Both the NCUA and the Credit Union Times' Editor/Publisher Paul Gentile are missing the point about credit union bylaw disputes. Who enforces the FCU bylaws, the courts or NCUA, is secondary to the core question of why does NCUA empower a mere handful of disruptive dissidents to petition for a special membership meeting in the first place? If NCUA's standard bylaws allowed federal credit unions to require a responsible 10% of members to petition for these special membership meetings like so many state statutes and bylaws do, then governance-threatening disputes requiring enforcement would become extremely rare.

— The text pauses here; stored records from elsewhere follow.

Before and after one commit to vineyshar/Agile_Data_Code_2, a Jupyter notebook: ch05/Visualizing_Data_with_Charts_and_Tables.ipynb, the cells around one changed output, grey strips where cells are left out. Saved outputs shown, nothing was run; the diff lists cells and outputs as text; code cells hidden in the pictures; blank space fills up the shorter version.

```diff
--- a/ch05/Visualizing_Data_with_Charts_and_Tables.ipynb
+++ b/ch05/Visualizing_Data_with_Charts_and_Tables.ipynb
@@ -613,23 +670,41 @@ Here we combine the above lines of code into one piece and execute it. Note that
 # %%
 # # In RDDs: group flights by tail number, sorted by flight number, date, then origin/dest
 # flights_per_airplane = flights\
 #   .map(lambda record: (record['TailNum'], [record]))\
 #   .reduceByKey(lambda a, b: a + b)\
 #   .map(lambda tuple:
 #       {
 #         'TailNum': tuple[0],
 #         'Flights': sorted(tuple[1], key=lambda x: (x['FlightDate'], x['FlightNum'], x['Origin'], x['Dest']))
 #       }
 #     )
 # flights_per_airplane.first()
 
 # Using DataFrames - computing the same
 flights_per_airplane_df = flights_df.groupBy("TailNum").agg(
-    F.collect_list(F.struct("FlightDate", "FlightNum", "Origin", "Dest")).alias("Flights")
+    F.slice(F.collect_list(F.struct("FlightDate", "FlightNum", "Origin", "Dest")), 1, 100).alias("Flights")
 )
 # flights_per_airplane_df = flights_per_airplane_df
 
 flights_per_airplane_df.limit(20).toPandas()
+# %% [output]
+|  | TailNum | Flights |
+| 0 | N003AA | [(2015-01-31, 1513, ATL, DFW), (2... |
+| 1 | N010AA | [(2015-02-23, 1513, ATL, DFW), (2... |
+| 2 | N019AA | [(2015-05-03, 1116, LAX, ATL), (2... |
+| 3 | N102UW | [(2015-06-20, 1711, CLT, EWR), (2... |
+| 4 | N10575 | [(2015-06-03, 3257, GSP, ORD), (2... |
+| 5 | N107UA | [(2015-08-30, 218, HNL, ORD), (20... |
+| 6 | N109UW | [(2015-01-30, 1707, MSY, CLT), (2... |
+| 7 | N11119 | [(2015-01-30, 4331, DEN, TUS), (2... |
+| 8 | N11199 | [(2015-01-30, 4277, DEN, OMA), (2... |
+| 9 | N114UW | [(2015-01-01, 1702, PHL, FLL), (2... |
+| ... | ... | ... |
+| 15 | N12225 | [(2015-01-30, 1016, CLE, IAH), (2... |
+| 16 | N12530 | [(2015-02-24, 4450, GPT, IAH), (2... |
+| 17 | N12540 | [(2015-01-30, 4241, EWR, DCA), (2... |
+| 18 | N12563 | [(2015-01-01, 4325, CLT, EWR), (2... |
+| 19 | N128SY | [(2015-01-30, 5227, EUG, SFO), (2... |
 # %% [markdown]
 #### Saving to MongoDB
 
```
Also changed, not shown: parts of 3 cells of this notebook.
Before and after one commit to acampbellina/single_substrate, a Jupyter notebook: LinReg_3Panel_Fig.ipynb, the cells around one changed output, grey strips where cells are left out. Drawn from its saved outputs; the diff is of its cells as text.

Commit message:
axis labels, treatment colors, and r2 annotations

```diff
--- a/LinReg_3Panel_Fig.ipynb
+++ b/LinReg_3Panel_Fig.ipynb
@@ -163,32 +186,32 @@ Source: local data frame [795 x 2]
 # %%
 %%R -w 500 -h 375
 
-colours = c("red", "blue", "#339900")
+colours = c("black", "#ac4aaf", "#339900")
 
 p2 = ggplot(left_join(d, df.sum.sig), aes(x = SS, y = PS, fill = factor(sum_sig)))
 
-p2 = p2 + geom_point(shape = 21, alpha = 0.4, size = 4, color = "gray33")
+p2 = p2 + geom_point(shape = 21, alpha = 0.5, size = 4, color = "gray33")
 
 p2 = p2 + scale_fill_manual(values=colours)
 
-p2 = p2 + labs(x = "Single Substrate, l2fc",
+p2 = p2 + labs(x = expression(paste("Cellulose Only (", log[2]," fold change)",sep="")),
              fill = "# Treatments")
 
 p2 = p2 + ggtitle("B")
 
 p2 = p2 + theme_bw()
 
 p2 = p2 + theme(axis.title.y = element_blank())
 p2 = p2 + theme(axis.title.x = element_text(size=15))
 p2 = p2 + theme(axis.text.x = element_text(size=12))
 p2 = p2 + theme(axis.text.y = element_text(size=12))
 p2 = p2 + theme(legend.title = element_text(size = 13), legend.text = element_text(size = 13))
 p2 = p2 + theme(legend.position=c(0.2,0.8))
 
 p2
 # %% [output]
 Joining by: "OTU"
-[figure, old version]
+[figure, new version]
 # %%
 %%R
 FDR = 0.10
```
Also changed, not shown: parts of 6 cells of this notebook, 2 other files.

Although a handful of states have special membership meeting petition requirements worse than NCUA's 750-signature cap, the vast majority requires many more members to call a special meeting. If DFCU Financial were a Michigan-chartered credit union, over 16,000 member signatures would have been required. If Maryland-chartered, Lafayette FCU would require over twice as many member signatures as the FCU bylaws.
By far the most common state chartered credit union requirement is 10% of the entire membership. There are other states where credit union leaders can select their own requirements to include in the bylaws. The Illinois statutes, among others, don't even contemplate members being able to call special meetings. A state like California with a significant number of really large credit unions requires at least 3% of the entire membership. Even that relatively low 3% number assures that it would take over 20,000 member signatures to disrupt California-chartered The Golden 1 CU's governance structure.
NCUA may be looking at FCU bylaw enforcement as yet another way to interfere in a credit union's business decision to convert its charter to that of a mutual savings bank, but the application of NCUA's decision will almost assuredly be to every type of bylaw dispute. Who will be more fair and balanced--NCUA or the courts? If NCUA intervenes in these high stakes disputes, won't it end up in court anyway?
If Credit Union Times really wants to do a service for the credit union industry, it will drop the bylaws enforcement issue and instead use its bully pulpit to encourage NCUA to replace the 750-cap for membership meeting petitions with something more responsible. Such a move will reassure the industry and Congressional policymakers that this country's largest federally chartered credit unions are not so vulnerable to governance disruption that credit unions' reputations are at risk and the share insurance fund is unnecessarily exposed. Marvin C. Umholtz President/CEO Umholtz Strategic Planning & Consulting Services Castlerock, Colo. (Editor's Note: Mr. Umholtz is affiliated with the Coalition for Credit Union Charter Options, a group that advocates for credit unions converting to mutual savings banks.)